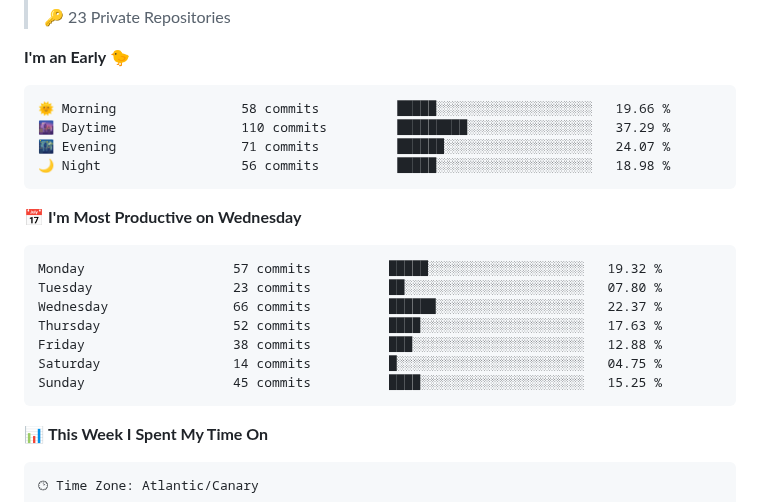
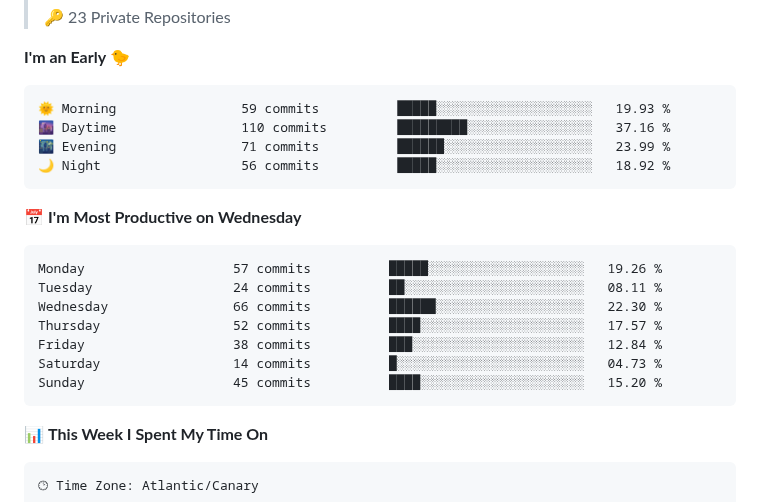
Before and after one commit to erikandreasdev/erikandreasdev, a Markdown page: README.md, the part around one of its changes. Rendered like a GitHub page; folded sections open.

Commit message:
Updated with Dev Metrics

````diff
--- a/README.md
+++ b/README.md
@@ -69,21 +69,21 @@
 **I'm an Early 🐤**
 
 ```text
-🌞 Morning                58 commits          █████░░░░░░░░░░░░░░░░░░░░   19.66 %
-🌆 Daytime                110 commits         █████████░░░░░░░░░░░░░░░░   37.29 %
-🌃 Evening                71 commits          ██████░░░░░░░░░░░░░░░░░░░   24.07 %
-🌙 Night                  56 commits          █████░░░░░░░░░░░░░░░░░░░░   18.98 %
+🌞 Morning                59 commits          █████░░░░░░░░░░░░░░░░░░░░   19.93 %
+🌆 Daytime                110 commits         █████████░░░░░░░░░░░░░░░░   37.16 %
+🌃 Evening                71 commits          ██████░░░░░░░░░░░░░░░░░░░   23.99 %
+🌙 Night                  56 commits          █████░░░░░░░░░░░░░░░░░░░░   18.92 %
 ```
 📅 **I'm Most Productive on Wednesday**
 
 ```text
-Monday                   57 commits          █████░░░░░░░░░░░░░░░░░░░░   19.32 %
-Tuesday                  23 commits          ██░░░░░░░░░░░░░░░░░░░░░░░   07.80 %
-Wednesday                66 commits          ██████░░░░░░░░░░░░░░░░░░░   22.37 %
-Thursday                 52 commits          ████░░░░░░░░░░░░░░░░░░░░░   17.63 %
-Friday                   38 commits          ███░░░░░░░░░░░░░░░░░░░░░░   12.88 %
-Saturday                 14 commits          █░░░░░░░░░░░░░░░░░░░░░░░░   04.75 %
-Sunday                   45 commits          ████░░░░░░░░░░░░░░░░░░░░░   15.25 %
+Monday                   57 commits          █████░░░░░░░░░░░░░░░░░░░░   19.26 %
+Tuesday                  24 commits          ██░░░░░░░░░░░░░░░░░░░░░░░   08.11 %
+Wednesday                66 commits          ██████░░░░░░░░░░░░░░░░░░░   22.30 %
+Thursday                 52 commits          ████░░░░░░░░░░░░░░░░░░░░░   17.57 %
+Friday                   38 commits          ███░░░░░░░░░░░░░░░░░░░░░░   12.84 %
+Saturday                 14 commits          █░░░░░░░░░░░░░░░░░░░░░░░░   04.73 %
+Sunday                   45 commits          ████░░░░░░░░░░░░░░░░░░░░░   15.20 %
 ```
 
 
````
Also changed, not shown: other parts of README.md (+1 -1 lines), assets/bar_graph.png.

◆ **TASK**: Every entry above needs to be retyped exactly; drop the pictures.

◆ **SOLUTION TO THE PROBLEM**:
Before and after one commit to erikandreasdev/erikandreasdev, a Markdown page: README.md, the part around one of its changes. Rendered like a GitHub page; folded sections open.

Commit message:
Updated with Dev Metrics

````diff
--- a/README.md
+++ b/README.md
@@ -69,21 +69,21 @@
 **I'm an Early 🐤**
 
 ```text
-🌞 Morning                58 commits          █████░░░░░░░░░░░░░░░░░░░░   19.66 %
-🌆 Daytime                110 commits         █████████░░░░░░░░░░░░░░░░   37.29 %
-🌃 Evening                71 commits          ██████░░░░░░░░░░░░░░░░░░░   24.07 %
-🌙 Night                  56 commits          █████░░░░░░░░░░░░░░░░░░░░   18.98 %
+🌞 Morning                59 commits          █████░░░░░░░░░░░░░░░░░░░░   19.93 %
+🌆 Daytime                110 commits         █████████░░░░░░░░░░░░░░░░   37.16 %
+🌃 Evening                71 commits          ██████░░░░░░░░░░░░░░░░░░░   23.99 %
+🌙 Night                  56 commits          █████░░░░░░░░░░░░░░░░░░░░   18.92 %
 ```
 📅 **I'm Most Productive on Wednesday**
 
 ```text
-Monday                   57 commits          █████░░░░░░░░░░░░░░░░░░░░   19.32 %
-Tuesday                  23 commits          ██░░░░░░░░░░░░░░░░░░░░░░░   07.80 %
-Wednesday                66 commits          ██████░░░░░░░░░░░░░░░░░░░   22.37 %
-Thursday                 52 commits          ████░░░░░░░░░░░░░░░░░░░░░   17.63 %
-Friday                   38 commits          ███░░░░░░░░░░░░░░░░░░░░░░   12.88 %
-Saturday                 14 commits          █░░░░░░░░░░░░░░░░░░░░░░░░   04.75 %
-Sunday                   45 commits          ████░░░░░░░░░░░░░░░░░░░░░   15.25 %
+Monday                   57 commits          █████░░░░░░░░░░░░░░░░░░░░   19.26 %
+Tuesday                  24 commits          ██░░░░░░░░░░░░░░░░░░░░░░░   08.11 %
+Wednesday                66 commits          ██████░░░░░░░░░░░░░░░░░░░   22.30 %
+Thursday                 52 commits          ████░░░░░░░░░░░░░░░░░░░░░   17.57 %
+Friday                   38 commits          ███░░░░░░░░░░░░░░░░░░░░░░   12.84 %
+Saturday                 14 commits          █░░░░░░░░░░░░░░░░░░░░░░░░   04.73 %
+Sunday                   45 commits          ████░░░░░░░░░░░░░░░░░░░░░   15.20 %
 ```
 
 
````
Also changed, not shown: other parts of README.md (+1 -1 lines), assets/bar_graph.png.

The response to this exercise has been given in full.